Work instruction:
Line filter on the word "useMenu": copy each matching line from the entries.

Dataset:
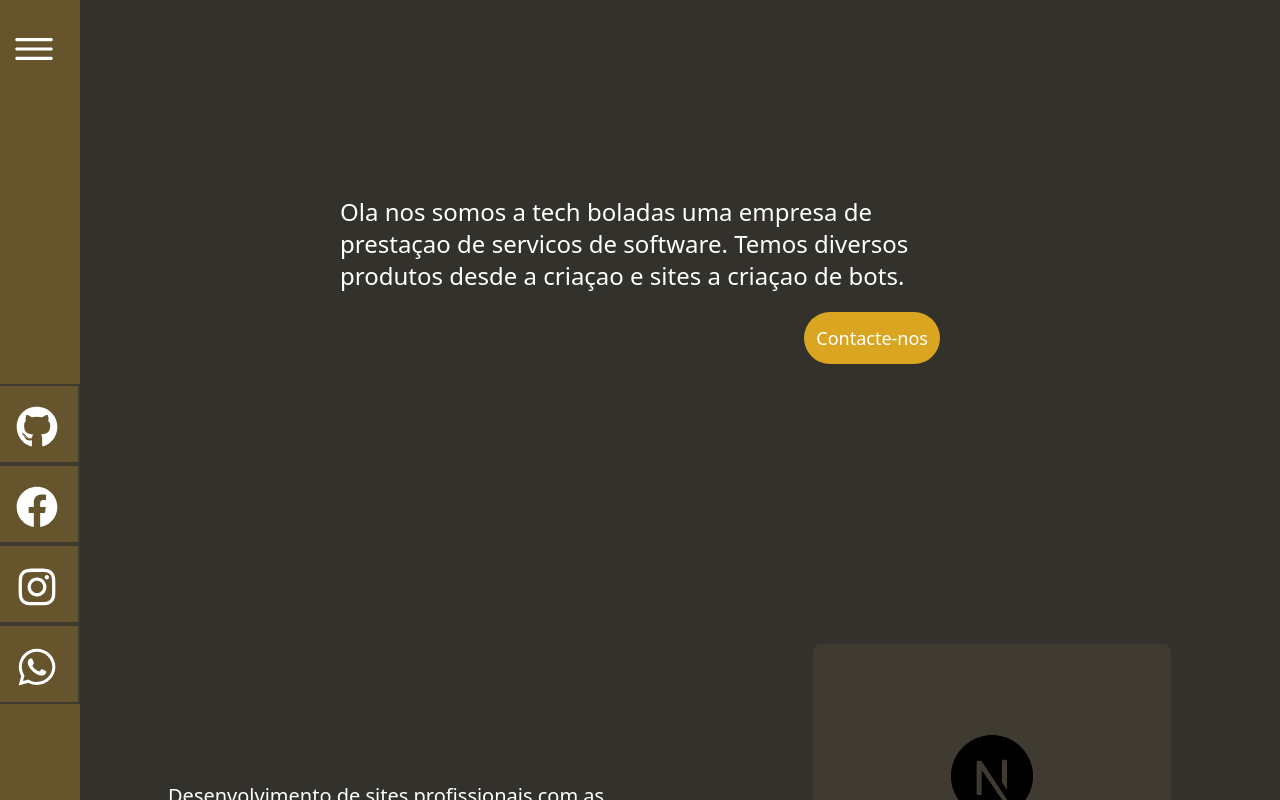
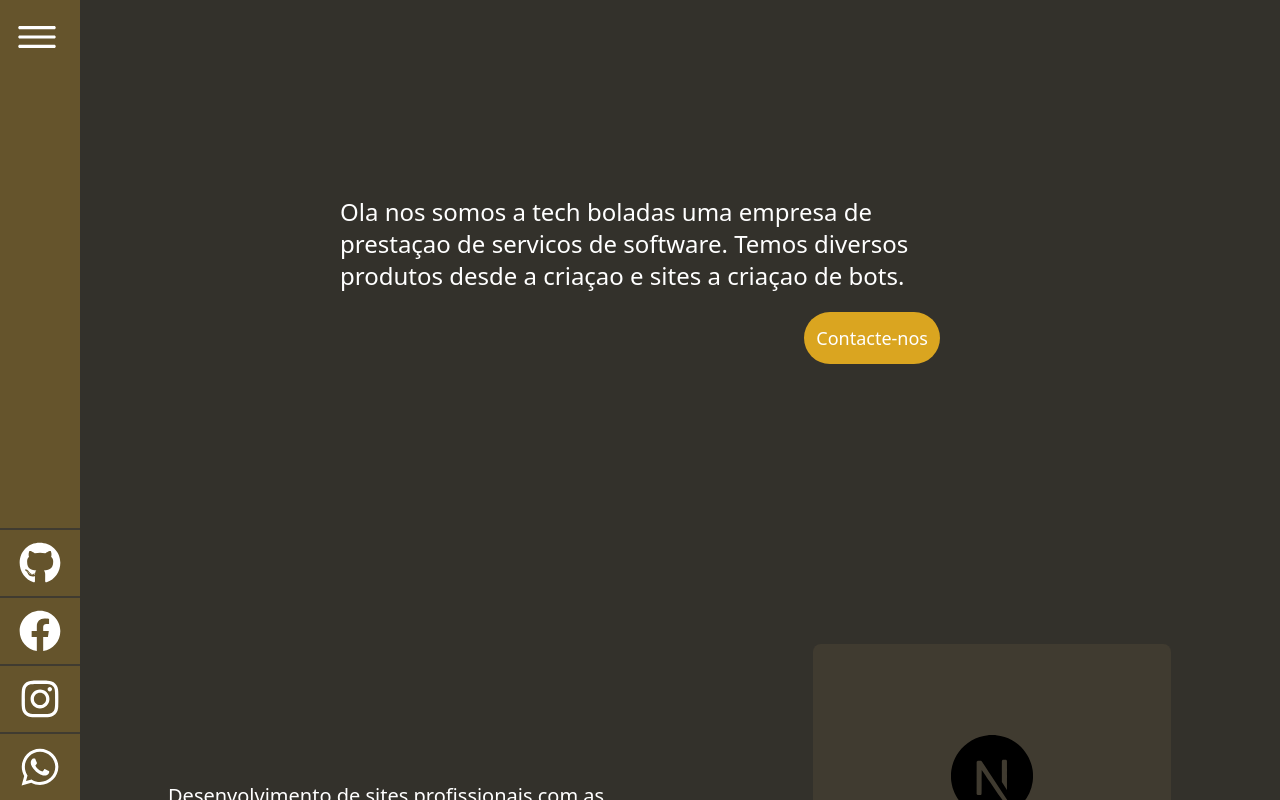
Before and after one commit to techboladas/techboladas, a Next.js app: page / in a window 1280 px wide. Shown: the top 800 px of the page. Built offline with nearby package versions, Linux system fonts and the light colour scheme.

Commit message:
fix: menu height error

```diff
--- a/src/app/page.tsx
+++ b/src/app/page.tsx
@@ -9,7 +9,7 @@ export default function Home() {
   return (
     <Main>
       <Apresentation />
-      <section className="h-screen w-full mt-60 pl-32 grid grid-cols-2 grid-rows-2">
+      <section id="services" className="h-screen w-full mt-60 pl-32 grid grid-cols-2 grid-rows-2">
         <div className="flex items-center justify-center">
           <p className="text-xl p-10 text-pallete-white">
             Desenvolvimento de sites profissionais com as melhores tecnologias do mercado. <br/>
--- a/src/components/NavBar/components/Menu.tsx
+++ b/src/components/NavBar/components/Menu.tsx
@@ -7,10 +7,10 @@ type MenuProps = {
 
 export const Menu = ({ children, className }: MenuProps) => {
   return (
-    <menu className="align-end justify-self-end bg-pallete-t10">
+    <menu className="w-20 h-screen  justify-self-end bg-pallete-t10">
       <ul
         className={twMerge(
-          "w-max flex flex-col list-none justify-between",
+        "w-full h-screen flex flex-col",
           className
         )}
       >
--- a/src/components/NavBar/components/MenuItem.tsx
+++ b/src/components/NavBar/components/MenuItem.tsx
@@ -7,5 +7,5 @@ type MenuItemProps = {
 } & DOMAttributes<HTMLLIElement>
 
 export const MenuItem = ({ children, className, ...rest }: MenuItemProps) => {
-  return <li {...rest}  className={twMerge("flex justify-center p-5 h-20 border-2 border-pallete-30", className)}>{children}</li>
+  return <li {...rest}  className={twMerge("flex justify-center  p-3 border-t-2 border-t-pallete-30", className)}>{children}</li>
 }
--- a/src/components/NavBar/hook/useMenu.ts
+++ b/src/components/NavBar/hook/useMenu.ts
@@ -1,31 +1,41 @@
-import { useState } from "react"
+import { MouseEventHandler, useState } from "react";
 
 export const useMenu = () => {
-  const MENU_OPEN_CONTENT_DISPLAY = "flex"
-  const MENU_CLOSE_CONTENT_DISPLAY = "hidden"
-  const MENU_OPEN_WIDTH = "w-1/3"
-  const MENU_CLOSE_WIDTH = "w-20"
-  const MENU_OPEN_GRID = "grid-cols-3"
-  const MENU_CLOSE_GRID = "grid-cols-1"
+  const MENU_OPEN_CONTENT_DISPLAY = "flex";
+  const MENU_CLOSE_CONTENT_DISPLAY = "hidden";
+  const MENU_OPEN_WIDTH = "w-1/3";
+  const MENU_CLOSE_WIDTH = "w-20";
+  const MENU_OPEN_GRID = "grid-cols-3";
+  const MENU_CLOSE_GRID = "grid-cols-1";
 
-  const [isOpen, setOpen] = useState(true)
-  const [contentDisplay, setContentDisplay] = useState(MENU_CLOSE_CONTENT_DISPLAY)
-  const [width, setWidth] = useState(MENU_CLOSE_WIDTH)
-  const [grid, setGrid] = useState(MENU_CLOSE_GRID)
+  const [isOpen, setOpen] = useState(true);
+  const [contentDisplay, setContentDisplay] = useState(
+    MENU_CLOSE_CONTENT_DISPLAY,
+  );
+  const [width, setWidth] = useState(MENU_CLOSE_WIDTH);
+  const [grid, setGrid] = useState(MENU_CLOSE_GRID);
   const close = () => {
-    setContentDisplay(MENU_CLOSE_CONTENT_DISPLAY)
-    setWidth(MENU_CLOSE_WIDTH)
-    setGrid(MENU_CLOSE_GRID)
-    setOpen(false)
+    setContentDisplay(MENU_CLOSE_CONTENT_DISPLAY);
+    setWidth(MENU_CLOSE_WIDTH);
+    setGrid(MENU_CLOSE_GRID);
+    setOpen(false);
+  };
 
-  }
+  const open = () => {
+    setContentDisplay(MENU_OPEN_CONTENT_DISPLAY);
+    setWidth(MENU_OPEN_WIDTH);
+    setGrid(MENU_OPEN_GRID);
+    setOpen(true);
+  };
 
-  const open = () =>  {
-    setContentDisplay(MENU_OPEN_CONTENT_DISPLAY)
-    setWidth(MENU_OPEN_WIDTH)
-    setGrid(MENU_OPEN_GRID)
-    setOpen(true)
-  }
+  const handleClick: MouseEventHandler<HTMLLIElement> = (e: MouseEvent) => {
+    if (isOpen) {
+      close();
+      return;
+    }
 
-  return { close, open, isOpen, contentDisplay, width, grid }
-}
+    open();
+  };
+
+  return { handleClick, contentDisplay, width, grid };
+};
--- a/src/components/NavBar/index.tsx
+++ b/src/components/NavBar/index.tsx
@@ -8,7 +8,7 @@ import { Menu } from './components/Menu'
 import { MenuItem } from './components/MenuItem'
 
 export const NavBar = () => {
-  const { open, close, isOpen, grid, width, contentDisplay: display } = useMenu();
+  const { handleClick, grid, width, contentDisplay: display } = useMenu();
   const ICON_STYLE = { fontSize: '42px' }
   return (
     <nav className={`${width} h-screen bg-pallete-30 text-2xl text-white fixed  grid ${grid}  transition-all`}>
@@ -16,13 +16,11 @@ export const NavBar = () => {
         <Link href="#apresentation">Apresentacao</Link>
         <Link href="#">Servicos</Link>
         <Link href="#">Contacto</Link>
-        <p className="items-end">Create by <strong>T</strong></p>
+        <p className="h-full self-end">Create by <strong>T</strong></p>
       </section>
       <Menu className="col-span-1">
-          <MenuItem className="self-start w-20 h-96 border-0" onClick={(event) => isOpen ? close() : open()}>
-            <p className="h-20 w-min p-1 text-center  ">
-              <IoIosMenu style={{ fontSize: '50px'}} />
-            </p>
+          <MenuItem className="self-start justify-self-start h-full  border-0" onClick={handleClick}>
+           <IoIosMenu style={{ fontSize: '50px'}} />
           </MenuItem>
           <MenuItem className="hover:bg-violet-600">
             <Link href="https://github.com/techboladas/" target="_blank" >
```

...

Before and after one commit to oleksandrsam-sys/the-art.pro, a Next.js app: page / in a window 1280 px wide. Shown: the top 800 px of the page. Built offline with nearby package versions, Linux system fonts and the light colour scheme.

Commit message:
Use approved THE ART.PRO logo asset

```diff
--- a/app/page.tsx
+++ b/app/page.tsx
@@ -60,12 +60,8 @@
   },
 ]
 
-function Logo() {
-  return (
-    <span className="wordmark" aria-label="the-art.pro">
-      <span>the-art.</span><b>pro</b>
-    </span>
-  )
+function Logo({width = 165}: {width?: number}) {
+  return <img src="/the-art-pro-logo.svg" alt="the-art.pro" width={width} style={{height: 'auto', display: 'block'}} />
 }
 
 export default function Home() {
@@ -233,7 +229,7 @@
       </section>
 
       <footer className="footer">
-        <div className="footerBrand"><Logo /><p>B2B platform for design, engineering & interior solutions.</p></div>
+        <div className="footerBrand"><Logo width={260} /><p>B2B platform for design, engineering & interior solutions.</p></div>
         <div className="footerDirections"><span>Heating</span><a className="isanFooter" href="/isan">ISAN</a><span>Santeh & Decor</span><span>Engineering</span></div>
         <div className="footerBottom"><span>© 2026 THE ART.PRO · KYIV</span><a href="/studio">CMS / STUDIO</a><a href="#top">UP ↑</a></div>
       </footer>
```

Exercise answer:
--- a/src/components/NavBar/hook/useMenu.ts
+++ b/src/components/NavBar/hook/useMenu.ts
 export const useMenu = () => {
-  const { open, close, isOpen, grid, width, contentDisplay: display } = useMenu();
+  const { handleClick, grid, width, contentDisplay: display } = useMenu();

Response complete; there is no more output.